(Data provided)

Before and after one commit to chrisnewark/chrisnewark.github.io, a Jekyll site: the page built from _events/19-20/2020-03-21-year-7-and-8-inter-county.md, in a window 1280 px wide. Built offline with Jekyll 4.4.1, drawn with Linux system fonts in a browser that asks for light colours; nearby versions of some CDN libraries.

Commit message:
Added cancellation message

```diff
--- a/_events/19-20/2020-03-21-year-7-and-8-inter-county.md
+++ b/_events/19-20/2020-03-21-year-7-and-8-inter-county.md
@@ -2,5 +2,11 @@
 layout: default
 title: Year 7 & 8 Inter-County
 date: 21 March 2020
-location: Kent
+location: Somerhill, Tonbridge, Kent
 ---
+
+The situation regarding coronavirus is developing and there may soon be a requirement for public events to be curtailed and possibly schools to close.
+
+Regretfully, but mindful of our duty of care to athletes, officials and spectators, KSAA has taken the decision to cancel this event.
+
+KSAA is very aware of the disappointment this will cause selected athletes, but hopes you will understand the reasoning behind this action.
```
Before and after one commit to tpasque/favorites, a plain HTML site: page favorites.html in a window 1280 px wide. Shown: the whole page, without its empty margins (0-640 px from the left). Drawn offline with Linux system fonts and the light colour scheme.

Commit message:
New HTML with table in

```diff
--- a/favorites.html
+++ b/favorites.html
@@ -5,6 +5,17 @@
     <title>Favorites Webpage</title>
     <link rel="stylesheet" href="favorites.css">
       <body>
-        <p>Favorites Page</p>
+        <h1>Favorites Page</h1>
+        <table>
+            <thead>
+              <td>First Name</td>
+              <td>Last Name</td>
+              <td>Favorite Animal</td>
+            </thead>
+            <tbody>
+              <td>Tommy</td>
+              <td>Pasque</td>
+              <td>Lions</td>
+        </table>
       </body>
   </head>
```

(End Data provided)

Activity: Each record above should be returned exactly as it appears.

Solution for this exercise:
Before and after one commit to chrisnewark/chrisnewark.github.io, a Jekyll site: the page built from _events/19-20/2020-03-21-year-7-and-8-inter-county.md, in a window 1280 px wide. Built offline with Jekyll 4.4.1, drawn with Linux system fonts in a browser that asks for light colours; nearby versions of some CDN libraries.

Commit message:
Added cancellation message

```diff
--- a/_events/19-20/2020-03-21-year-7-and-8-inter-county.md
+++ b/_events/19-20/2020-03-21-year-7-and-8-inter-county.md
@@ -2,5 +2,11 @@
 layout: default
 title: Year 7 & 8 Inter-County
 date: 21 March 2020
-location: Kent
+location: Somerhill, Tonbridge, Kent
 ---
+
+The situation regarding coronavirus is developing and there may soon be a requirement for public events to be curtailed and possibly schools to close.
+
+Regretfully, but mindful of our duty of care to athletes, officials and spectators, KSAA has taken the decision to cancel this event.
+
+KSAA is very aware of the disappointment this will cause selected athletes, but hopes you will understand the reasoning behind this action.
```
Before and after one commit to tpasque/favorites, a plain HTML site: page favorites.html in a window 1280 px wide. Shown: the whole page, without its empty margins (0-640 px from the left). Drawn offline with Linux system fonts and the light colour scheme.

Commit message:
New HTML with table in

```diff
--- a/favorites.html
+++ b/favorites.html
@@ -5,6 +5,17 @@
     <title>Favorites Webpage</title>
     <link rel="stylesheet" href="favorites.css">
       <body>
-        <p>Favorites Page</p>
+        <h1>Favorites Page</h1>
+        <table>
+            <thead>
+              <td>First Name</td>
+              <td>Last Name</td>
+              <td>Favorite Animal</td>
+            </thead>
+            <tbody>
+              <td>Tommy</td>
+              <td>Pasque</td>
+              <td>Lions</td>
+        </table>
       </body>
   </head>
```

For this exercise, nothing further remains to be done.